As newspapers devote less print space to books, many have amped up their book coverage online. Others, well, not so much. Below, a rundown of what a few of the country's leading regional dailies are doing and, opposite, a round-up what three of the country's biggest newspapers offer on the Web with their book coverage. None of these papers are running Web-exclusive reviews, but all, save for the San Francisco Chronicle, have some original content. Some editors are hoping the online book content will remind readers that, despite perceived cutbacks, their papers still care about and cover books. Phil Kloer of the Atlanta Journal-Constitution said he started the book blog there as a direct response to the negative press the paper got following the departure of book review editor Teresa Weaver.

Los Angeles Times The New York Times The Washington Post
Blog “Jacket Copy” has posts almost every day. Posts are usually written by editors of the book review and range from riffs on articles from the print edition to news on indie publishing initiatives and writing programs at local schools. In “Paper Cuts,” Book Review senior editor Dwight Garner dishes on books—sometimes tied to titles reviewed in print—and also does author q&as.; There is a recurring feature dedicated to authors' music playlists (archived online), à la iTunes' celebrity playlists. The site also has an archive of ads that ran in the Book Review dating back to the early 1960s. “Short Stack” is a discussion blog. Each week a staff member recommends a list of five favorite books on a particular subject, fiction and nonfiction, new and backlist. Readers are invited to agree, disagree and post their own favorites. Book World editor Marie Arana said another blog will premiere “very soon.”
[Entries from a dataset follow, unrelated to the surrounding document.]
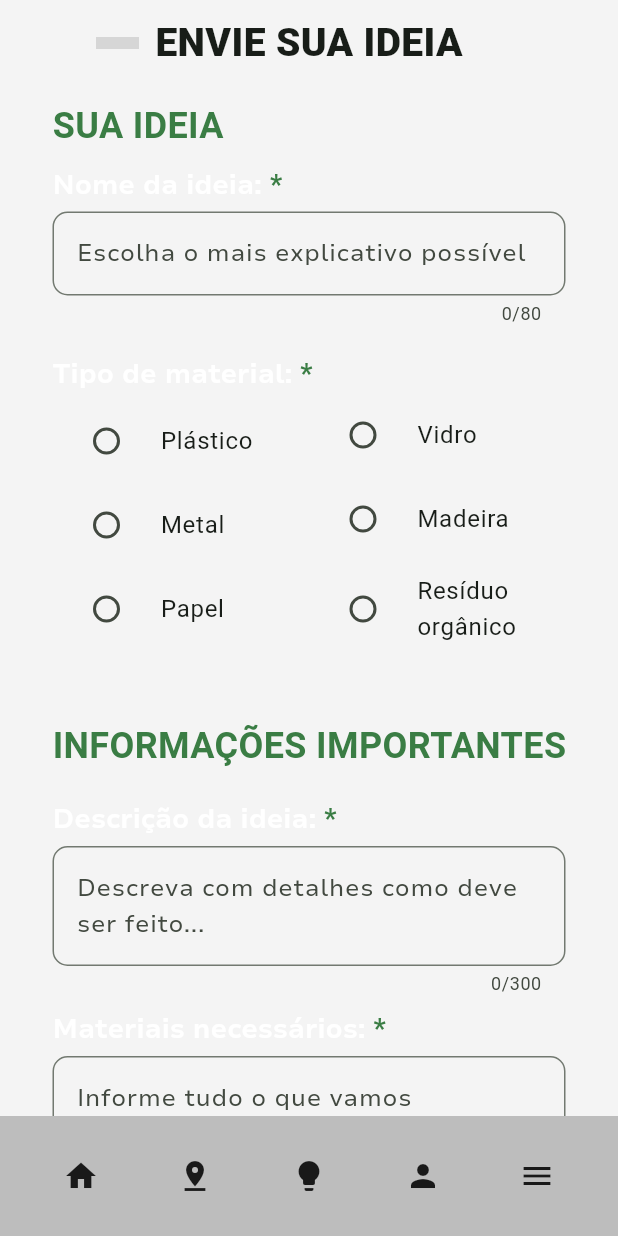
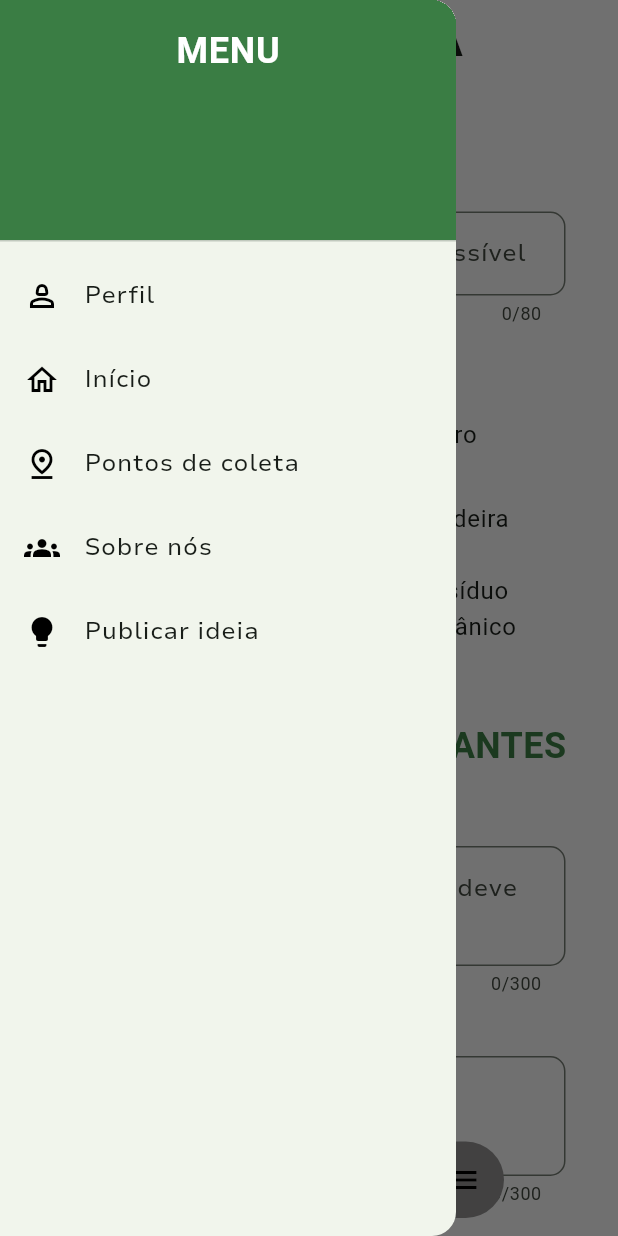
Before and after one commit to BeatrizAcardia/flutter_application_ecoment_inicial, a Flutter app: the screen it shows after launch, with the side drawer open (before the commit the screen has no drawer), on a phone screen of 412 x 824 dp. Run offline on Flutter 3.47's test engine with Material 3 defaults, Android fonts, the phone set to English and light mode, and no system bars; our stand-ins replace carousel_slider, email_validator; missing offline and left inert: br_validators; Roboto replaces fonts that are missing (Circe); grey boxes are pictures that could not be loaded.

Commit message:
Erros corrigidos, drawer e bottom com upgrde

```diff
--- a/lib/defaultWidgets/bottomAppBar.dart
+++ b/lib/defaultWidgets/bottomAppBar.dart
@@ -2,6 +2,7 @@
 
 import 'package:flutter/material.dart';
 import 'package:flutter_application_ecoment_inicial/views/ideiasReutilizacao.dart';
+import 'package:flutter_application_ecoment_inicial/views/inicial.dart';
 import 'package:flutter_application_ecoment_inicial/views/minhaConta.dart';
 import 'package:flutter_application_ecoment_inicial/views/pontosColeta.dart';
 
@@ -36,19 +37,25 @@ class _WidgetBottomAppBarState extends State<WidgetBottomAppBar> {
                     mainAxisAlignment: MainAxisAlignment.spaceEvenly,
                     children: [
                       IconButton(
-                        icon: Icon(Icons.pin_drop_outlined, color: Colors.black),
+                        icon: Icon(Icons.home, color: Colors.black),
+                        onPressed: () {
+                          Navigator.push(context, MaterialPageRoute(builder: (context) => Myinicial(),));
+                        },
+                      ),
+                      IconButton(
+                        icon: Icon(Icons.pin_drop, color: Colors.black),
                         onPressed: () {
                           Navigator.push(context, MaterialPageRoute(builder: (context) => PontosColeta(),));
                         },
                       ),
                       IconButton(
-                        icon: Icon(Icons.lightbulb_circle_outlined, color: Colors.black),
+                        icon: Icon(Icons.lightbulb, color: Colors.black),
                         onPressed: () {
                           Navigator.push(context, MaterialPageRoute(builder: (context) => IdeiasReutilizacao(),));
                         },
                       ),
                       IconButton(
-                        icon: Icon(Icons.person_2_outlined, color: Colors.black),
+                        icon: Icon(Icons.person_2, color: Colors.black),
                         onPressed: () {
                           Navigator.push(context, MaterialPageRoute(builder: (context) => MinhaConta(),));
                         },
--- a/lib/defaultWidgets/drawer.dart
+++ b/lib/defaultWidgets/drawer.dart
@@ -1,6 +1,7 @@
 // ignore_for_file: prefer_const_constructors, prefer_final_fields, unused_field, prefer_const_literals_to_create_immutables
 
 import 'package:flutter/material.dart';
+import 'package:flutter_application_ecoment_inicial/views/form-ideia.dart';
 import 'package:flutter_application_ecoment_inicial/views/inicial.dart';
 import 'package:flutter_application_ecoment_inicial/views/minhaConta.dart';
 import 'package:flutter_application_ecoment_inicial/views/pontosColeta.dart';
@@ -24,38 +25,55 @@ class _DrawerState extends State<WidgetDrawer> {
           children: [
             DrawerHeader(
               decoration: BoxDecoration(
-                color: Colors.blue
+                color: Color.fromARGB(255,58,125,68),
               ),
-              child: Text("Menu",textAlign: TextAlign.center, style: TextStyle(
+              child: Column(children: [
+                Row(mainAxisAlignment: MainAxisAlignment.center, children: [Align(alignment: Alignment.center, child: Text("MENU",textAlign: TextAlign.center, style: TextStyle(
               fontSize: 24,
-              color: Colors.white
-            ),)),
+              color: Colors.white,
+              fontFamily: 'Circe',
+              fontWeight: FontWeight.w700
+            ),),)],),
+            //     Row(mainAxisAlignment: MainAxisAlignment.center, children: [Align(alignment: Alignment.center, child: SizedBox(width: 70, height: 70, child: Image.asset('assets/imgs/do-utilizador.png'),),)],),
+            //     Row(mainAxisAlignment: MainAxisAlignment.center, children: [Align(alignment: Alignment.center, child: Text("user@gmail.com",textAlign: TextAlign.center, style: TextStyle(
+            //   fontSize: 14,
+            //   color: Colors.white,
+            //   fontFamily: 'Nunito'
+            // ),),)],),
+              ],)),
             ListTile(
               leading: Icon(Icons.person_2_outlined, color: Colors.black,),
-              title: Text("Perfil"),
+              title: Text("Perfil", style: TextStyle(fontFamily: 'Nunito')),
               onTap: () {
                 Navigator.push(context, MaterialPageRoute(builder: (context) => MinhaConta(),));
               },
             ),
             ListTile(
               leading: Icon(Icons.home_outlined, color: Colors.black,),
-              title: Text("Início"),
+              title: Text("Início", style: TextStyle(fontFamily: 'Nunito')),
               onTap: () {
                 Navigator.push(context, MaterialPageRoute(builder: (context) => Myinicial(),));
               },
             ),
             ListTile(
               leading: Icon(Icons.pin_drop_outlined, color: Colors.black,),
-              title: Text("Pontos de coleta"),
+              title: Text("Pontos de coleta", style: TextStyle(fontFamily: 'Nunito')),
               onTap: () {
                 Navigator.push(context, MaterialPageRoute(builder: (context) => PontosColeta(),));
               },
             ),
             ListTile(
-              leading: Icon(Icons.pin_drop_outlined, color: Colors.black,),
-              title: Text("Sobre nós"),
+              leading: Icon(Icons.groups, color: Colors.black,),
+              title: Text("Sobre nós", style: TextStyle(fontFamily: 'Nunito')),
               onTap: () {
                 Navigator.push(context, MaterialPageRoute(builder: (context) => SobreNos(),));
+              },
+            ),
+            ListTile(
+              leading: Icon(Icons.lightbulb, color: Colors.black,),
+              title: Text("Publicar ideia", style: TextStyle(fontFamily: 'Nunito')),
+              onTap: () {
+                Navigator.push(context, MaterialPageRoute(builder: (context) => FormIdeia(),));
               },
             ),
           ],
--- a/lib/views/form-ideia.dart
+++ b/lib/views/form-ideia.dart
@@ -2,6 +2,8 @@
 
 import 'package:flutter/cupertino.dart';
 import 'package:flutter/material.dart';
+import 'package:flutter_application_ecoment_inicial/defaultWidgets/bottomAppBar.dart';
+import 'package:flutter_application_ecoment_inicial/defaultWidgets/drawer.dart';
 import '../models/Postagem.dart';
 
 class FormIdeia extends StatefulWidget {
@@ -16,6 +18,7 @@ class _FormIdeiaState extends State<FormIdeia> {
   List<Postagem> posts = [];
   // variáveis de forms
   GlobalKey<FormState> chave = GlobalKey();
+  GlobalKey<ScaffoldState> scaffoldKey = GlobalKey();
   TextEditingController ctrlNome = TextEditingController();
   TextEditingController ctrlDescricao = TextEditingController();
   TextEditingController ctrlMateriais = TextEditingController();
@@ -27,7 +30,7 @@ class _FormIdeiaState extends State<FormIdeia> {
       fontSize: 18,
       fontWeight: FontWeight.bold);
   TextStyle labels = TextStyle(
-      fontFamily: 'Nunito', fontWeight: FontWeight.bold, fontSize: 18);
+      fontFamily: 'Nunito', fontWeight: FontWeight.bold, fontSize: 18, color: Colors.black);
   TextStyle nunito = TextStyle(fontFamily: 'Nunito');
   // variáveis de espaço - altura
   final espacoH5 = SizedBox(height: 5);
@@ -41,21 +44,12 @@ class _FormIdeiaState extends State<FormIdeia> {
   @override
   Widget build(BuildContext context) {
     return Scaffold(
+      key: scaffoldKey,
+      drawer: WidgetDrawer(),
       backgroundColor: Color.fromARGB(255, 244, 244, 244),
-      bottomNavigationBar: BottomAppBar(
-        color: Colors.grey[400],
-        shape: CircularNotchedRectangle(),
-        child: Row(
+      body: Stack(
         children: [
-            Expanded(child: Icon(Icons.home)),
-            Expanded(child: Icon(Icons.pin_drop)),
-            Expanded(child: Icon(Icons.lightbulb)),
-            Expanded(child: Icon(Icons.person)),
-            Expanded(child: Icon(Icons.menu)),
-          ],
-        ),
-      ),
-      body: SingleChildScrollView(
+          SingleChildScrollView(
             child: Container(
               padding: EdgeInsets.fromLTRB(35, 10, 35, 20),
               child: Form(
@@ -69,7 +63,7 @@ class _FormIdeiaState extends State<FormIdeia> {
                           width: 30,
                           child: RotationTransition(
                             turns: AlwaysStoppedAnimation(345 / 360),
-                        child: Image.asset('imgs/ideia.png'),
+                            child: Image.asset('assets/imgs/ideia.png'),
                           ),
                         ),
                         espacoW10,
@@ -484,11 +478,17 @@ class _FormIdeiaState extends State<FormIdeia> {
                             fontWeight: FontWeight.w700),
                       ),
                     ),
-                espacoH10
+                    espacoH10,
+                    espacoH20,
+                    espacoH20,
+                    espacoH20
                   ],
                 ),
               ),
             ),
+          ),
+          WidgetBottomAppBar(scaffoldKey: scaffoldKey)
+        ],
       ),
     );
   }
--- a/lib/views/inicial.dart
+++ b/lib/views/inicial.dart
@@ -206,7 +206,7 @@ class _MyinicialState extends State<Myinicial> {
                         Text("Papel", style: TextStyle(fontFamily: 'Nunito', fontWeight: FontWeight.bold, color: Colors.black))
                     ],),
                     onTap: () {
-                      Navigator.push(context, MaterialPageRoute(builder: (context) => Tabbar(icone, tituloPrincipal, cor, descricao, descricao2, descricao3, descricao4, titulo1, titulo2, titulo3, titulo4),));
+                      Navigator.push(context, MaterialPageRoute(builder: (context) => Tabbar('', '', Colors.transparent, '', '', '', '', '', '', '', ''),));
                     },
                       )
                     ),
@@ -218,7 +218,7 @@ class _MyinicialState extends State<Myinicial> {
                         Text("Orgânicos", style: TextStyle(fontFamily: 'Nunito', fontWeight: FontWeight.bold, color: Colors.black))
                       ],),
                       onTap: () {
-                        Navigator.push(context, MaterialPageRoute(builder: (context) => Tabbar(icone, tituloPrincipal, cor, descricao, descricao2, descricao3, descricao4, titulo1, titulo2, titulo3, titulo4),));
+                        Navigator.push(context, MaterialPageRoute(builder: (context) => Tabbar('', '', Colors.transparent, '', '', '', '', '', '', '', ''),));
                       },
                       ),
                     )
--- a/lib/views/materiais.dart
+++ b/lib/views/materiais.dart
@@ -1,4 +1,4 @@
-// ignore_for_file: prefer_const_constructors, prefer_const_literals_to_create_immutables, unnecessary_string_interpolations, use_key_in_widget_constructors
+// ignore_for_file: prefer_const_constructors, prefer_const_literals_to_create_immutables, unnecessary_string_interpolations, use_key_in_widget_constructors, must_be_immutable
 
 import 'package:flutter/material.dart';
 
@@ -61,7 +61,7 @@ class _TabbarState extends State<Tabbar> with SingleTickerProviderStateMixin {
                     width: 30,
                     child: Image.asset('${widget.icone}')),
                 Text(
-                  widget.titulo,
+                  widget.titulo1,
                   style: TextStyle(color: widget.cor),
                 ),
               ],
@@ -127,6 +127,6 @@ class _TabbarState extends State<Tabbar> with SingleTickerProviderStateMixin {
 
 void main() {
   runApp(MaterialApp(
-    home: Tabbar("", "", Colors.transparent, "", "", "", "", "", "", ""),
+    home: Tabbar("", "", Colors.transparent, "", "", "", "", "", "", "", ""),
   ));
 }
```
Lines whose indentation alone changed are shown as unchanged.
First Chapters After January 1, the site will regularly run excerpts in conjunction with books it reviews. The plan is to pick two or three books per issue and run a chapter or some excerpt as an online sidebar to the review. First chapters of books reviewed, or set to be reviewed, in the paper. There are over 2,000 chapters in the archives, as the Book Review was one of the first sections of the paper to go online. “Chapter One” lets visitors read the first chapter of selected new books. All the books have been reviewed by the paper. This week: Antony and Cleopatra, a novel by Colleen McCullough, and Kids Are Americans Too, nonfiction by Bill O'Reilly with Charles Flowers.
Podcasts After the Los Angeles Times Festival of Books in April, visitors could listen to podcasts of festival programming, including talks with Walter Mosley, T.C. Boyle and Jane Smiley. The site also had live online author chats from the festival and transcripts of conversations with authors. Downloads of conversations with authors, critics and editors led by Book Review editor Sam Tanenhaus and tied to reviews and essays from the latest print issue. Book Review editor Garner regularly pops up to talk as well. Available through iTunes and updated weekly. This week's features Book World's Arana and Ron Charles and interviews with Christopher Buckley (Boomsday) and Geraldine Brooks (People of the Book).
Other Features There are four Web-exclusive columns; a different one runs every Sunday: Ed Park's “Astral Weeks” (science fiction), Sarah Weinman's “Dark Passages” (mysteries), Richard Rayner's “Paperback Writers” (paperbacks) and Sonja Bolle's “Word Play” (children's books). Expanded bestsellers appear online, too. An online discussion forum on classic books called “Reading Room,” hosted by NYTBR editors and featuring a changing cast of contributors. Readers can comment on posts and the discussion is updated frequently. Also, extended bestseller lists appear online, and on Fridays, a Books Update e-newsletter features content that will be published in the forthcoming issue. An online roundtable occurs about once a week; editors field questions and comments on a book-related subject. And every Wednesday, Pulitzer-winning critic Michael Dirda takes readers' questions for a feature called “Book World Live.” The site posts links to Washington-area bookstores and groups reviews under headings like “On the Front Lines” (military, national security and intelligence-related books).